■ YOUR ASSIGNMENT
Find the lines in the records that carry the word "codesapienbe". Copy each one.
== DATA SHOWN
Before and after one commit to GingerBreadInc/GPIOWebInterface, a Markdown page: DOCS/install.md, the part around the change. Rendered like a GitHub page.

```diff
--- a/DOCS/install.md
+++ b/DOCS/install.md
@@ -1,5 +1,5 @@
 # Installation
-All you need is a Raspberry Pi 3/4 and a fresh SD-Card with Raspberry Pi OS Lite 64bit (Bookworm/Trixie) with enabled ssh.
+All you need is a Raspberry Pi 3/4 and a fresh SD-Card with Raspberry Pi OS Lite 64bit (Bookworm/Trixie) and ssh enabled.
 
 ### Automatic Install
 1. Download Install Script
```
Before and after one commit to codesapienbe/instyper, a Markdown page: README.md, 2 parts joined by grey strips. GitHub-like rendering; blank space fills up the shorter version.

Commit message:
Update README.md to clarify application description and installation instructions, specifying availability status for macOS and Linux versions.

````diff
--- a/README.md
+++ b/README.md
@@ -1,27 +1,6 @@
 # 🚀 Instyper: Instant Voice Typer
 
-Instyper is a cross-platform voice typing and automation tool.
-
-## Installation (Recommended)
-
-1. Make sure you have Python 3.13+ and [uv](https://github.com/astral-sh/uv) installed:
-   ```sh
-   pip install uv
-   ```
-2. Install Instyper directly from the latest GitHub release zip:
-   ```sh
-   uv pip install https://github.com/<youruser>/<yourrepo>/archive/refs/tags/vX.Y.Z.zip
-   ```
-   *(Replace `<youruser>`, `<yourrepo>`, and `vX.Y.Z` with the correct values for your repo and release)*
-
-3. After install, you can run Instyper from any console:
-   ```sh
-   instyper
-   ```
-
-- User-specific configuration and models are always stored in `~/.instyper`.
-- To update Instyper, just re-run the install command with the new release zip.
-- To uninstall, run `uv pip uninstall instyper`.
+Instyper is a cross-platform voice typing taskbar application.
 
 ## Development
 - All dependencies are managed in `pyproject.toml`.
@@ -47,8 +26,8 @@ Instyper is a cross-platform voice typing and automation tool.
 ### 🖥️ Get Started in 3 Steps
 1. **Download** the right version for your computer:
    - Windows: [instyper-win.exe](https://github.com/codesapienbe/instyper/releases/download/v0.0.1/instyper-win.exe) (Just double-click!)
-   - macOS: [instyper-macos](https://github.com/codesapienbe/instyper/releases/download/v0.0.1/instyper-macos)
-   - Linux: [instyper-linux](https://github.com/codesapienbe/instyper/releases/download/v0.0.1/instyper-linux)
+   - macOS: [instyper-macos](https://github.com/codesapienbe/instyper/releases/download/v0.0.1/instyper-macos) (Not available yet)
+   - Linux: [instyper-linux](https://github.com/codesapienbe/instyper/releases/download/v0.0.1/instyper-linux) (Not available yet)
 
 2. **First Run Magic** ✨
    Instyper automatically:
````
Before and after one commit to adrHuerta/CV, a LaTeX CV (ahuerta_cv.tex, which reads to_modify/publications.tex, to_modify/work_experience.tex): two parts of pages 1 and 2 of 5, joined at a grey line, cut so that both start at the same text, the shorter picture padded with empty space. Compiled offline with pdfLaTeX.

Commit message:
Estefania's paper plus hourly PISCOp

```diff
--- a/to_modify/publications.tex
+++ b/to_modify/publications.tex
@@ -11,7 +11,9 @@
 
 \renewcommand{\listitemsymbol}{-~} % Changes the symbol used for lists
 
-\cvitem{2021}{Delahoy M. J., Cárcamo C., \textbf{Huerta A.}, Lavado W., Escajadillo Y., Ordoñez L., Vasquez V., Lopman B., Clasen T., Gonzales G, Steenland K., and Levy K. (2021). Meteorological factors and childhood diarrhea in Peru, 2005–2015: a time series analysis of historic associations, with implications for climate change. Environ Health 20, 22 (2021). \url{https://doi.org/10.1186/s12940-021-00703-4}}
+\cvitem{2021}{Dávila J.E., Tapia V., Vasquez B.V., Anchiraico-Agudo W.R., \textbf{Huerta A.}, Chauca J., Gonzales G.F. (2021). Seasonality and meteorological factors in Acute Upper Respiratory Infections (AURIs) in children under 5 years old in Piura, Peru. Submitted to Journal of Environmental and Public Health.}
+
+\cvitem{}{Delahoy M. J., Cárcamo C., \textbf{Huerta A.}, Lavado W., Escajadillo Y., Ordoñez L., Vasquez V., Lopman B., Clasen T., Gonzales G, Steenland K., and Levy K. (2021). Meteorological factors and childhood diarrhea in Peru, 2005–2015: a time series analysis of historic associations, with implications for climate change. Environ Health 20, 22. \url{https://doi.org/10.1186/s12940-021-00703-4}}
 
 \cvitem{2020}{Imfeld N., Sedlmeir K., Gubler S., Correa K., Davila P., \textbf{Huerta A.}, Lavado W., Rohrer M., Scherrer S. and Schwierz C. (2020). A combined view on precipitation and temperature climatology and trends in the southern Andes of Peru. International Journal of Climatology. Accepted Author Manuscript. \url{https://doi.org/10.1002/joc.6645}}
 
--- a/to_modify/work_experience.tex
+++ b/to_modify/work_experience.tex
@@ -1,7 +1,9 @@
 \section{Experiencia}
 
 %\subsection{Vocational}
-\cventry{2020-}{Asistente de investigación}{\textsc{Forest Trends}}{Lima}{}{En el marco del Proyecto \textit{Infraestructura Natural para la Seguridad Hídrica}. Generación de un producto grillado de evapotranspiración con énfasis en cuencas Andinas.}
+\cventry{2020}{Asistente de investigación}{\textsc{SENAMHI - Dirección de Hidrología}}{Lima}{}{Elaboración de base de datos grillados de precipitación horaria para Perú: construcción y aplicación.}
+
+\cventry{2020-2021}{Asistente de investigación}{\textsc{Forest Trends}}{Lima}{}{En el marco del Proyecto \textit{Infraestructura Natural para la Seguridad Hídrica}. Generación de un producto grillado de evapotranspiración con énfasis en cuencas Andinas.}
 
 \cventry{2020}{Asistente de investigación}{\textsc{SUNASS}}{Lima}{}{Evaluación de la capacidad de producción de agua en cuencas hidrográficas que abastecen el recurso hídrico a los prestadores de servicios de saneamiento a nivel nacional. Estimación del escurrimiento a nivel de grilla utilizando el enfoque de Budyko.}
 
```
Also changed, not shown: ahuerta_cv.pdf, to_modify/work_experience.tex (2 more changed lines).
====
■ RESULT OF THE EXERCISE
Before and after one commit to codesapienbe/instyper, a Markdown page: README.md, 2 parts joined by grey strips. GitHub-like rendering; blank space fills up the shorter version.
    - Windows: [instyper-win.exe](https://github.com/codesapienbe/instyper/releases/download/v0.0.1/instyper-win.exe) (Just double-click!)
-   - macOS: [instyper-macos](https://github.com/codesapienbe/instyper/releases/download/v0.0.1/instyper-macos)
-   - Linux: [instyper-linux](https://github.com/codesapienbe/instyper/releases/download/v0.0.1/instyper-linux)
+   - macOS: [instyper-macos](https://github.com/codesapienbe/instyper/releases/download/v0.0.1/instyper-macos) (Not available yet)
+   - Linux: [instyper-linux](https://github.com/codesapienbe/instyper/releases/download/v0.0.1/instyper-linux) (Not available yet)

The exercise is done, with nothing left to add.